Two graphs are isomorphic, if they are essentially the same graphs (topologically), but with different node names. The figure shows two isomorphic graphs and a mapping function that matches the nodes across these graphs. Note that the topology (connection pattern) in the two graphs is the same. Graph Isomorphism has emerged as a very useful concept to study the expressive power of GNNs, i.e. which properties of graphs GNNs can’t recognize.

Classification Tasks in GNNs

Node Classification

For an input graph G, a GNN is learnt to assign a class (from a pre-chosen set of node classes) to each given node n. The assignment is made considering the topology of the node n, i.e. its neighboring nodes. The neighboring nodes, in turn, come with their own topology. Thus, a node n, indirectly encompasses the entire graph topology. The figure shows that the pre-chosen set of node classes is {hamlet, village, city, metropolitan}, and the node is assigned the class village based on the highest probability output from the GNN. Node feature learning (used in node classification) is widely used in most other GNN learning tasks as well.

Edge Classification

For an input graph G, a GNN can be learnt to assign a class (from a pre-chosen set of edge classes) to each given edge e. The assignment is made considering the topologies of the connecting nodes, which indirectly encompass the entire graph topology. The edge classification is thus dependent on the node-level representations. The figure shows that the pre-chosen set of edge classes is {road, rail, marine, air}, and the edge (between nodes 4 and 5) is assigned the class road based on the highest probability output.
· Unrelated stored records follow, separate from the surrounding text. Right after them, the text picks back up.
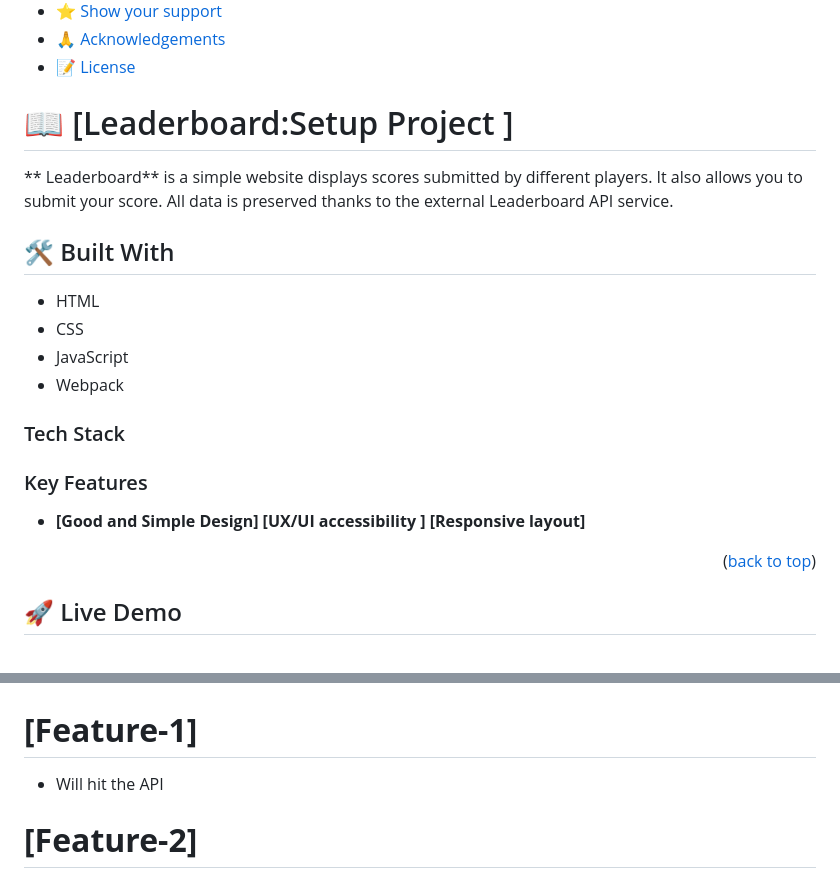
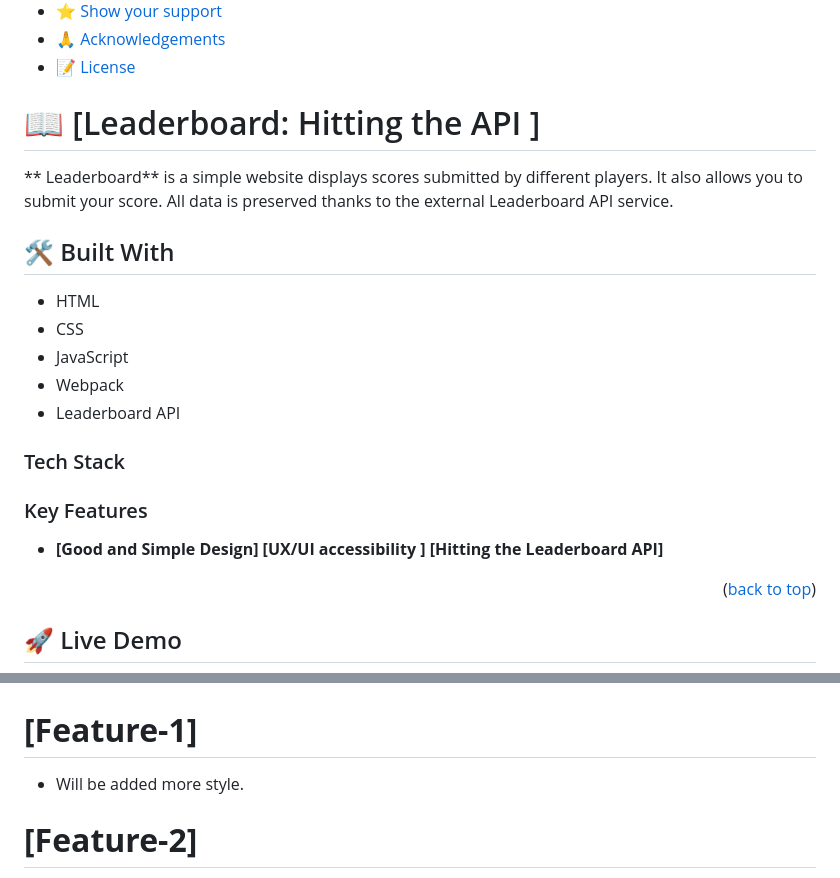
Before and after one commit to Jawad-Nazari/Leaderboard, a Markdown page: README.md, 2 parts joined by grey strips. Drawn GitHub-style.

```diff
--- a/README.md
+++ b/README.md
@@ -23,7 +23,7 @@
 
 <!-- PROJECT DESCRIPTION -->
 
-# 📖 [Leaderboard:Setup Project ] <a name="about-project"></a>
+# 📖 [Leaderboard: Hitting the API ] <a name="about-project"></a>
 
 ** Leaderboard** is a simple website displays scores submitted by different players. It also allows you to submit your score. All data is preserved thanks to the external Leaderboard API service.
 
@@ -34,6 +34,7 @@
 - CSS
 - JavaScript
 - Webpack
+- Leaderboard API
 
 </a>
 
@@ -45,7 +46,7 @@
 
 - **[Good and Simple Design]**
  **[UX/UI accessibility ]**
- **[Responsive layout]**
+ **[Hitting the Leaderboard API]**
 
 <p align="right">(<a href="#readme-top">back to top</a>)</p>
 
@@ -97,7 +98,7 @@ In order to run this project you need:
 ## 🔭 Future Features <a name="future-features"></a>
 
 # **[Feature-1]**
-- Will hit the API
+- Will be added more style.
 
 # **[Feature-2]**
 - More options like refresh button will be added
```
Combining Parts (Graphs/Subgraphs) Classification

We may assign a class to an entire graph, or a subgraph (which is not simply a node or an edge). The procedure typically starts with the learning of node-level embeddings, and then combining them with a function of choice, to build the representation for the graph (subgraph). These combined embeddings can be converted to class-specific probabilities by a simple neural network. In the figure, the nodes come from {village, metropolitan, hamlet, city}, and based on the corresponding feature representations, a selected area may belong to {industrial, agricultural, historical}. The node representations take into account the connecting edge types that come from {road, rail, marine, air}.

Potential Parts Classification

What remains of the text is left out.